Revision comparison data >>
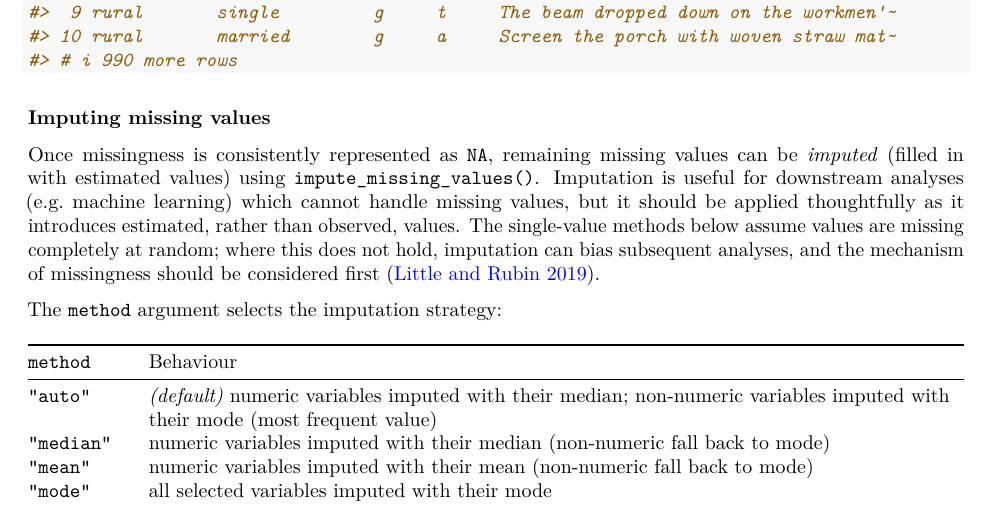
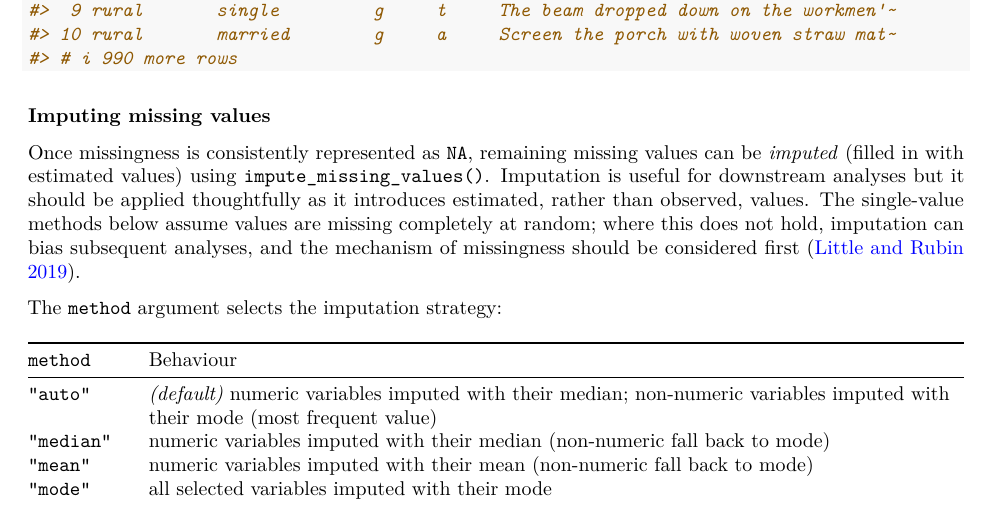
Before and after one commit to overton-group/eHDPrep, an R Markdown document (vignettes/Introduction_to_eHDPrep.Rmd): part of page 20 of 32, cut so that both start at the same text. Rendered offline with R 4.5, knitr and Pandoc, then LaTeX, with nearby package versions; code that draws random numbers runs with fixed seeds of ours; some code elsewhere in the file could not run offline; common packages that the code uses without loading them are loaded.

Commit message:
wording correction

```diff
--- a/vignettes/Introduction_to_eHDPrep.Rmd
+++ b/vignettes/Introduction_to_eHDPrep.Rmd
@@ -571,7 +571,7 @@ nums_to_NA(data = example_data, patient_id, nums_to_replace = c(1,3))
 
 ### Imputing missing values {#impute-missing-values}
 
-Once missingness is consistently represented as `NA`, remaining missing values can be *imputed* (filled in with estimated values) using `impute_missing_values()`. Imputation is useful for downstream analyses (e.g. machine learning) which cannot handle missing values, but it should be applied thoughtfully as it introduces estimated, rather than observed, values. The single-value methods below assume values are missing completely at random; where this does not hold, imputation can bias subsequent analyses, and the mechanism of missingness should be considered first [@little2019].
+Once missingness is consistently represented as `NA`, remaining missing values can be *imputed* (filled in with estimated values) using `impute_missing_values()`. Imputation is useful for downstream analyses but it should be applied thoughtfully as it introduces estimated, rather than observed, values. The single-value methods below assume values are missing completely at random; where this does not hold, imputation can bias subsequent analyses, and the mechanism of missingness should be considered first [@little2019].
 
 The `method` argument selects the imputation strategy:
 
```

Task instructions >>
Print every entry above again, exactly as written. Leave the images out.

Answer to this exercise >>
Before and after one commit to overton-group/eHDPrep, an R Markdown document (vignettes/Introduction_to_eHDPrep.Rmd): part of page 20 of 32, cut so that both start at the same text. Rendered offline with R 4.5, knitr and Pandoc, then LaTeX, with nearby package versions; code that draws random numbers runs with fixed seeds of ours; some code elsewhere in the file could not run offline; common packages that the code uses without loading them are loaded.

Commit message:
wording correction

```diff
--- a/vignettes/Introduction_to_eHDPrep.Rmd
+++ b/vignettes/Introduction_to_eHDPrep.Rmd
@@ -571,7 +571,7 @@ nums_to_NA(data = example_data, patient_id, nums_to_replace = c(1,3))
 
 ### Imputing missing values {#impute-missing-values}
 
-Once missingness is consistently represented as `NA`, remaining missing values can be *imputed* (filled in with estimated values) using `impute_missing_values()`. Imputation is useful for downstream analyses (e.g. machine learning) which cannot handle missing values, but it should be applied thoughtfully as it introduces estimated, rather than observed, values. The single-value methods below assume values are missing completely at random; where this does not hold, imputation can bias subsequent analyses, and the mechanism of missingness should be considered first [@little2019].
+Once missingness is consistently represented as `NA`, remaining missing values can be *imputed* (filled in with estimated values) using `impute_missing_values()`. Imputation is useful for downstream analyses but it should be applied thoughtfully as it introduces estimated, rather than observed, values. The single-value methods below assume values are missing completely at random; where this does not hold, imputation can bias subsequent analyses, and the mechanism of missingness should be considered first [@little2019].
 
 The `method` argument selects the imputation strategy:
 
```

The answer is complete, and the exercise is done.